Joseph Albert Montoya*
Chief Resident, Department of Neurosciences, East Avenue Medical Center, Quezon City, Philippines
*Corresponding Author: Joseph Albert Montoya, Chief Resident, Department of Neurosciences, East Avenue Medical Center, Quezon City, Philippines.
Received: May 02, 2023; Published: May 09, 2023
Background: Tolosa Hunt Syndrome is a rare condition caused by an idiopathic inflammation of the cavernous sinus responsive to steroid treatment.
Case Report: A case of a 45 year old previously healthy man whose chief complaint was headache and painful opthalmoplegia. Neurologic examination on admission revealed left ptosis, miotic but reactive pupil, and left ophthalmoplegia. Ophthalmic division of cranial Nerve V revealed an 80% sensory loss.

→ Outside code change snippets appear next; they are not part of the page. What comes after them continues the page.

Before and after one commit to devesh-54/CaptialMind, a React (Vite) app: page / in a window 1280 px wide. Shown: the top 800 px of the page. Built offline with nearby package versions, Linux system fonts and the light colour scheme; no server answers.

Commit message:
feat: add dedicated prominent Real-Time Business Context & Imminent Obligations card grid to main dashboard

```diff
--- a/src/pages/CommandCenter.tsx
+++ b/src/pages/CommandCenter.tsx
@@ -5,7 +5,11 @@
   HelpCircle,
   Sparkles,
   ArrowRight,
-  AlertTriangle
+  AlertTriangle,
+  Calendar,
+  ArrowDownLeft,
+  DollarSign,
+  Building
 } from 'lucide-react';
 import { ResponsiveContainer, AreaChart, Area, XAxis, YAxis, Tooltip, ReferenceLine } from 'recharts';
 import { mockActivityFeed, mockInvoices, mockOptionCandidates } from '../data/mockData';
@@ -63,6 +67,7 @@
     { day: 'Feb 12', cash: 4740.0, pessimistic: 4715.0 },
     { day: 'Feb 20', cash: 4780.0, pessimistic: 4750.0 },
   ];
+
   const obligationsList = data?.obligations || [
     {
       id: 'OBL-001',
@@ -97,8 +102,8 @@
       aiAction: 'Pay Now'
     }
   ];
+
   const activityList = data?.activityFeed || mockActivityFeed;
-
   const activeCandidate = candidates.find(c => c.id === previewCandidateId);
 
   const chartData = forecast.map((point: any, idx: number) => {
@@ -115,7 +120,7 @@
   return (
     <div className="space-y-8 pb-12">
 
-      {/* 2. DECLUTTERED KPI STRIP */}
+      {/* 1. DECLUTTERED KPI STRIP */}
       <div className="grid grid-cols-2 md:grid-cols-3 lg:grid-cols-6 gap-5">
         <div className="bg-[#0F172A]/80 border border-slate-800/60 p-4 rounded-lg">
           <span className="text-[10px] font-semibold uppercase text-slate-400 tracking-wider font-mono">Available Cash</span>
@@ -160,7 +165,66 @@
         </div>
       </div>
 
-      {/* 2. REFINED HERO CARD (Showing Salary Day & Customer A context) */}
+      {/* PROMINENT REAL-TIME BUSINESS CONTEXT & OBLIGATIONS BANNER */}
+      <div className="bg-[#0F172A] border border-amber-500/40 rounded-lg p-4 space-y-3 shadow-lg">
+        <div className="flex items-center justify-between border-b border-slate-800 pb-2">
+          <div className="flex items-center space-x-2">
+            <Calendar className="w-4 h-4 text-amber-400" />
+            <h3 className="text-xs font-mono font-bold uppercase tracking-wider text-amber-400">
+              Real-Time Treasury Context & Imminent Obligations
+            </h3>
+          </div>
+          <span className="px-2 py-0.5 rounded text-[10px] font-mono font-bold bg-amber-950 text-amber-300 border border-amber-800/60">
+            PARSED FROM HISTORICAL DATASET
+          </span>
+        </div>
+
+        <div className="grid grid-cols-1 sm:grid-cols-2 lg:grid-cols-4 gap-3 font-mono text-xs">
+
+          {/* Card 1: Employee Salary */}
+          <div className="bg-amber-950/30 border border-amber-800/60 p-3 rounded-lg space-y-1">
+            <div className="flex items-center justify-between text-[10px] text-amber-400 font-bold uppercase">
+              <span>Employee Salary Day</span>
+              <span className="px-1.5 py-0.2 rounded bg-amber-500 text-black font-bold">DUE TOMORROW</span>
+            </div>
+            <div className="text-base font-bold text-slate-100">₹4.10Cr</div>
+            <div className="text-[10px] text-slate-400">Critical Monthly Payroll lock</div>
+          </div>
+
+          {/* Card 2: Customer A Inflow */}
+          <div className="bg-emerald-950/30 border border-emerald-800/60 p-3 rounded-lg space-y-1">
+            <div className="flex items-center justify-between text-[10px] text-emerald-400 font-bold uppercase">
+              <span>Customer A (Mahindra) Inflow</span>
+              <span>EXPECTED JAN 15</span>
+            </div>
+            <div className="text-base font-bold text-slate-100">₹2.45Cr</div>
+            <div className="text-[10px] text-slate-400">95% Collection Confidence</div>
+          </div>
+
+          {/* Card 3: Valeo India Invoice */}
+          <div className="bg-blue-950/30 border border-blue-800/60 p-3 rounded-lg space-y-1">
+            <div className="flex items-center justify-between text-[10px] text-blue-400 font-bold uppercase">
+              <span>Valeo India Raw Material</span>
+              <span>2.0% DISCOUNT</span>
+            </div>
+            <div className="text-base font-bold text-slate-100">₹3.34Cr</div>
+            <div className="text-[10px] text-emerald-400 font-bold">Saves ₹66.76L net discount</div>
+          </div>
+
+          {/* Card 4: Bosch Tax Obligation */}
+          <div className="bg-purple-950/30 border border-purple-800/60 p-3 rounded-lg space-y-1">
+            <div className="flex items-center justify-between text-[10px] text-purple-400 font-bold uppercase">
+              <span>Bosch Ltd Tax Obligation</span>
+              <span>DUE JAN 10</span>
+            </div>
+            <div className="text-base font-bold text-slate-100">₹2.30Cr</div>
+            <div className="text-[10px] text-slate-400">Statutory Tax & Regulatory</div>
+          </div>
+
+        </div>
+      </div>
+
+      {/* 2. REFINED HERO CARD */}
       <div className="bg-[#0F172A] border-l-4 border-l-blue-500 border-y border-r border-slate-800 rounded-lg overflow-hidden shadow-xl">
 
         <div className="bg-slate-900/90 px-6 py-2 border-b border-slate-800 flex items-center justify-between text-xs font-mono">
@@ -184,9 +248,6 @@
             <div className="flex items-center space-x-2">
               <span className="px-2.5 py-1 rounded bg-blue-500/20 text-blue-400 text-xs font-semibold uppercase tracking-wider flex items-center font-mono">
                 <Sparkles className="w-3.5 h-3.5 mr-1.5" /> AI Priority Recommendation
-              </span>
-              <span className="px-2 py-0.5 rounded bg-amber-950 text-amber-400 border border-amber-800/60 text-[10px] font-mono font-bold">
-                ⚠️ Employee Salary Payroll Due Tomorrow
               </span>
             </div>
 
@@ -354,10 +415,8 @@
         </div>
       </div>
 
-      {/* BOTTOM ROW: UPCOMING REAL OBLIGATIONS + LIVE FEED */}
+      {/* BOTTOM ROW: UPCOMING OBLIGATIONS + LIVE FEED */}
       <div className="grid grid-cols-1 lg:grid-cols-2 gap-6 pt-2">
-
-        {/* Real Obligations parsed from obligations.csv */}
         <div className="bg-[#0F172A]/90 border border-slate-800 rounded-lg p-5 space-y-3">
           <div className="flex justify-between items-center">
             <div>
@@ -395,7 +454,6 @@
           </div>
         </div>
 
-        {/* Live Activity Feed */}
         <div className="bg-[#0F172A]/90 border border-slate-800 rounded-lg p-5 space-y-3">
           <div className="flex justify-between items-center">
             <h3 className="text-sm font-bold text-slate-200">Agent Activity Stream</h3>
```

Localization was on the left cavernous sinus. MRI revealed subtle asymmetrical enhancement of the left cavernous signs which is suggestive of inflammation. He was given an oral course of steroids with marked resolution of symptoms after two months with no recurrence after one year on follow up via telemedicine.
Conclusion: The diagnosis of Tolosa hunt was based on clinical grounds. Ancillary testing (other than cranial imaging) returned normal excluding other considerations. This was coupled with exquisite response to steroids. We agree that tissue biopsy remains the standard to make the diagnosis with certainty although not practical for some patients. Surgical biopsy is reserved for symptoms that do not respond promptly to steroids and if they recur after the initial honeymoon period with steroids has lapsed.

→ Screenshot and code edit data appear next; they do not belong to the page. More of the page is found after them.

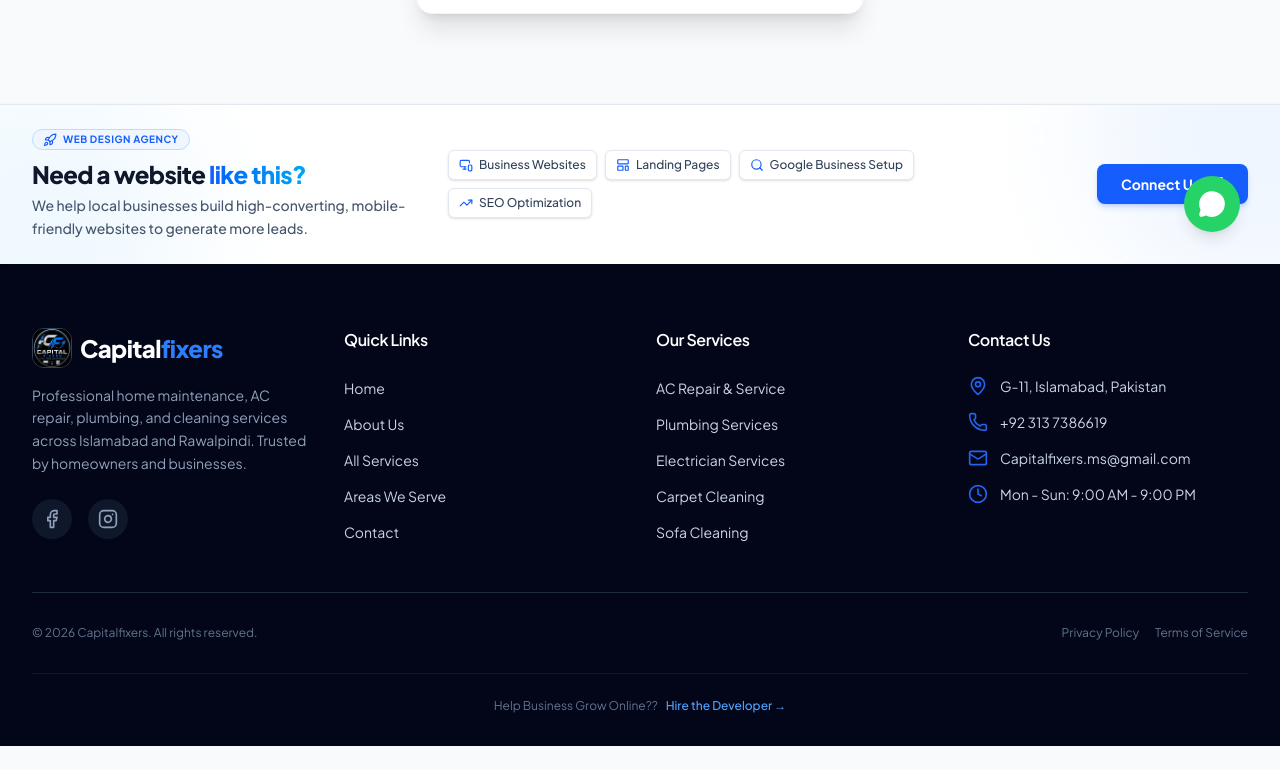
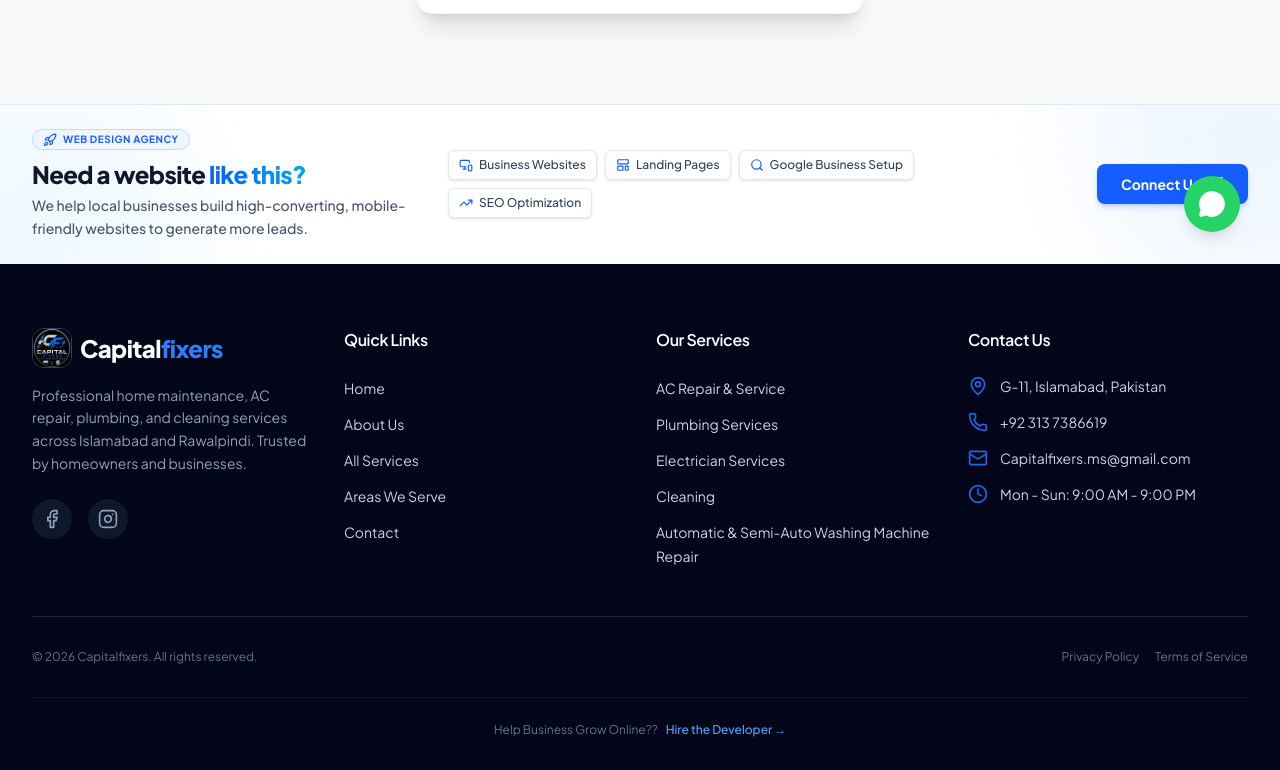
Before and after one commit to haroonashraf-dev/Capitalfixers, a React (Vite) app: page /admin in a window 1280 px wide. Shown: the part 528-1298 px from the top of the page. Before the commit the page ends 1274 px from the top, so only its background shows below. Built offline with nearby package versions, Linux system fonts and the light colour scheme.

Commit message:
update content.ts

```diff
--- a/src/data/content.ts
+++ b/src/data/content.ts
@@ -25,21 +25,21 @@ export const services = [
   },
 
   {
-    id: "carpet-cleaning",
-    title: "Carpet Cleaning",
+    id: "cleaning",
+    title: "Cleaning",
     description: "Industrial-grade machines for deep cleaning of carpets and rugs right at your doorstep.",
     icon: "Brush",
-    slug: "carpet-cleaning",
+    slug: "cleaning",
     features: ["Steam Cleaning", "Stain & Spot Treatment", "Quick Drying", "Dust Mite Removal"]
   },
-  {
-    id: "sofa-cleaning",
-    title: "Sofa Cleaning",
-    description: "Deep shampoo capabilities to remove tough stains, dust, and allergens from your sofas, restoring their shine.",
-    icon: "Sofa",
-    slug: "sofa-cleaning",
-    features: ["Deep Shampoo Wash", "Stain Removal", "Fabric Protection", "Odor Neutralization"]
-  },
+  // {
+  //   id: "sofa-cleaning",
+  //   title: "Sofa Cleaning",
+  //   description: "Deep shampoo capabilities to remove tough stains, dust, and allergens from your sofas, restoring their shine.",
+  //   icon: "Sofa",
+  //   slug: "sofa-cleaning",
+  //   features: ["Deep Shampoo Wash", "Stain Removal", "Fabric Protection", "Odor Neutralization"]
+  // },
   {
     id: "washing-machine",
     title: "Automatic & Semi-Auto Washing Machine Repair",
```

Keywords: Tolosa Hunt Syndrome; Etiology; Surgical Biopsy
Citation: Joseph Albert Montoya. “Tolosa Hunt Syndrome in A 45 Year Old Male Presenting as Headache". Acta Scientific Clinical Case Reports 4.6 (2023): 14-16.

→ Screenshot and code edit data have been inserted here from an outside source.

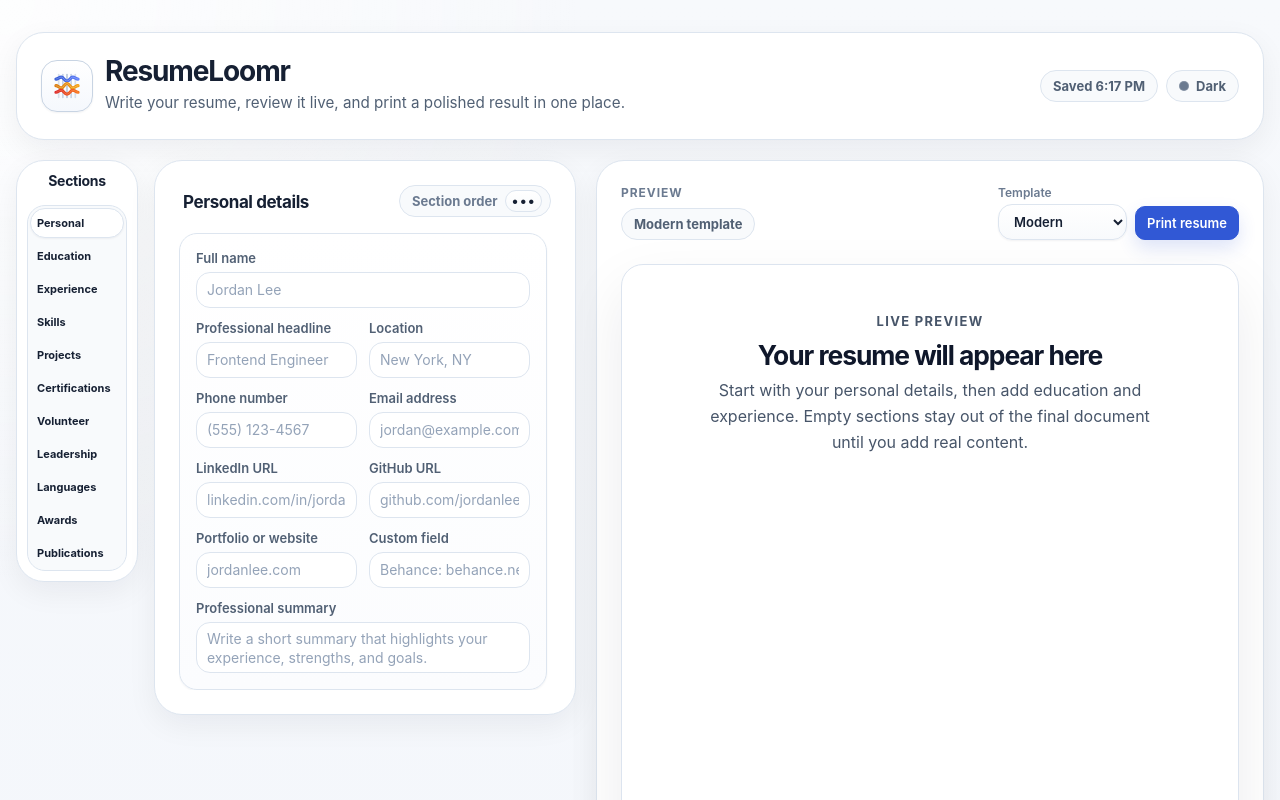
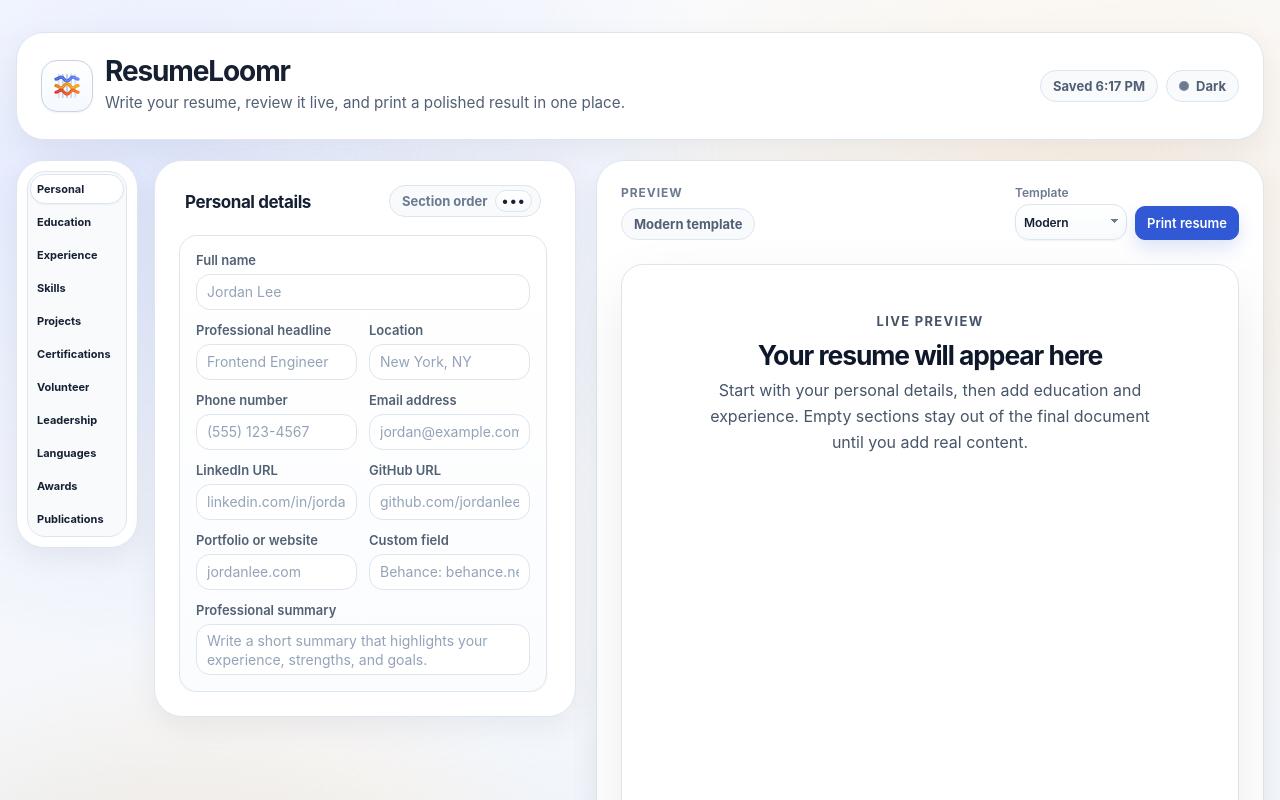
Before and after one commit to anuragmaganti/ResumeLoomr, a React (Vite) app: page / in a window 1280 px wide. Shown: the top 800 px of the page. Built offline with nearby package versions, Linux system fonts and the light colour scheme.

Commit message:
Boost app background vibrancy

```diff
--- a/src/App.css
+++ b/src/App.css
@@ -1,9 +1,28 @@
 .app {
   --workspace-sticky-top: 24px;
+  position: relative;
+  isolation: isolate;
   min-height: 100vh;
   background:
+    radial-gradient(circle at 14% 10%, var(--color-app-wash-left), transparent 34%),
+    radial-gradient(circle at 84% 14%, var(--color-app-wash-right), transparent 30%),
+    radial-gradient(circle at 16% 90%, var(--color-app-wash-bottom-left-warm), transparent 32%),
+    radial-gradient(circle at 10% 92%, var(--color-app-wash-bottom-left), transparent 28%),
+    radial-gradient(circle at 50% 100%, var(--color-app-wash-bottom), transparent 42%),
     radial-gradient(circle at top left, var(--color-app-glow), transparent 32%),
     linear-gradient(180deg, var(--color-app-top) 0%, var(--color-bg) 100%);
+}
+
+.app::before {
+  content: "";
+  position: fixed;
+  inset: 0;
+  z-index: -1;
+  pointer-events: none;
+  background:
+    linear-gradient(180deg, var(--color-app-veil), transparent 24%),
+    radial-gradient(circle at 22% 18%, var(--color-app-highlight-left), transparent 18%),
+    radial-gradient(circle at 78% 10%, var(--color-app-highlight-right), transparent 16%);
 }
 
 .appShell {
@@ -175,9 +194,9 @@
 }
 
 .toolbarSelect {
-  min-width: 128px;
+  min-width: 96px;
   min-height: 36px;
-  padding: 0 34px 0 11px;
+  padding: 0 28px 0 10px;
   border: 1px solid var(--color-border);
   border-radius: var(--radius-md);
   background: linear-gradient(180deg, var(--color-surface-elevated), var(--color-surface-muted));
@@ -371,7 +390,7 @@
   align-items: center;
   justify-content: space-between;
   margin-bottom: var(--space-4);
-  padding-inline: 0;
+  padding: 0 10px 0 6px;
   text-align: left;
 }
 
@@ -380,7 +399,7 @@
   gap: 0;
   flex-shrink: 0;
   min-width: 0;
-  padding: 2px 0 0 4px;
+  padding: 2px 0 0;
 }
 
 .editorPanelHeading h3 {
@@ -469,6 +488,35 @@
   gap: var(--space-2);
 }
 
+.previewToolbarField {
+  width: 112px;
+}
+
+.previewToolbarSelect {
+  width: 112px;
+  min-width: 112px;
+  max-width: 112px;
+  padding: 0 18px 0 8px;
+  font-size: 0.75rem;
+  letter-spacing: -0.01em;
+  appearance: none;
+  -webkit-appearance: none;
+  -moz-appearance: none;
+  background-image:
+    linear-gradient(45deg, transparent 50%, var(--color-text-muted) 50%),
+    linear-gradient(135deg, var(--color-text-muted) 50%, transparent 50%),
+    linear-gradient(180deg, var(--color-surface-elevated), var(--color-surface-muted));
+  background-position:
+    calc(100% - 11px) calc(50% - 1px),
+    calc(100% - 7px) calc(50% - 1px),
+    0 0;
+  background-size:
+    4px 4px,
+    4px 4px,
+    100% 100%;
+  background-repeat: no-repeat;
+}
+
 .tabs {
   --tabs-inset: 4px;
   display: grid;
@@ -485,7 +533,7 @@
   flex: 1 1 auto;
   min-height: 0;
   overflow: auto;
-  padding-right: 4px;
+  padding: 2px 4px 0 0;
 }
 
 .formContainer::-webkit-scrollbar {
--- a/src/components/editorPanel.jsx
+++ b/src/components/editorPanel.jsx
@@ -112,10 +112,6 @@ export default function EditorPanel({
         <section className="editorPanel">
             <div className="editorWorkspace" style={editorWorkspaceStyle}>
                 <aside className="editorRail panel">
-                    <div className="editorRailHeader">
-                        <h2>Sections</h2>
-                    </div>
-
                     <SectionTabs
                         activeTab={activeTab}
                         setActiveTab={setActiveTab}
--- a/src/components/resumePreview.jsx
+++ b/src/components/resumePreview.jsx
@@ -284,10 +284,10 @@ export default function ResumePreview({ previewModel, sectionOrder, template, te
                 </div>
 
                 <div className="previewToolbar">
-                    <label className="toolbarField">
+                    <label className="toolbarField previewToolbarField">
                         <span className="toolbarLabel">Template</span>
                         <select
-                            className="toolbarSelect"
+                            className="toolbarSelect previewToolbarSelect"
                             value={template}
                             onChange={(event) => onTemplateChange(event.target.value)}
                             aria-label="Choose resume template"
--- a/src/index.css
+++ b/src/index.css
@@ -32,6 +32,14 @@
   --color-danger-hover-text: #8e1c13;
   --color-app-glow: rgba(255, 255, 255, 0.8);
   --color-app-top: #f7f9fc;
+  --color-app-wash-left: rgba(120, 152, 255, 0.24);
+  --color-app-wash-right: rgba(255, 204, 138, 0.24);
+  --color-app-wash-bottom: rgba(182, 212, 255, 0.22);
+  --color-app-wash-bottom-left: rgba(143, 201, 255, 0.28);
+  --color-app-wash-bottom-left-warm: rgba(255, 188, 104, 0.36);
+  --color-app-veil: rgba(255, 255, 255, 0.36);
+  --color-app-highlight-left: rgba(255, 255, 255, 0.16);
+  --color-app-highlight-right: rgba(255, 255, 255, 0.1);
   --color-brand-surface-top: #ffffff;
   --color-brand-surface-bottom: #f5f8fd;
   --color-input-bg: #ffffff;
@@ -105,8 +113,16 @@
   --color-danger-hover-border: #bf5b62;
   --color-danger-hover-bg: rgba(156, 53, 57, 0.44);
   --color-danger-hover-text: #ffd2cf;
-  --color-app-glow: rgba(123, 150, 255, 0.12);
-  --color-app-top: #10192a;
+  --color-app-glow: transparent;
+  --color-app-top: #0b1220;
+  --color-app-wash-left: transparent;
+  --color-app-wash-right: transparent;
+  --color-app-wash-bottom: transparent;
+  --color-app-wash-bottom-left: transparent;
+  --color-app-wash-bottom-left-warm: transparent;
+  --color-app-veil: transparent;
+  --color-app-highlight-left: transparent;
+  --color-app-highlight-right: transparent;
   --color-brand-surface-top: #18253a;
   --color-brand-surface-bottom: #131d2f;
   --color-input-bg: #0e1726;
```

Copyright: © 2023 Joseph Albert Montoya. This is an open-access article distributed under the terms of the Creative Commons Attribution License, which permits unrestricted use, distribution, and reproduction in any medium, provided the original author and source are credited.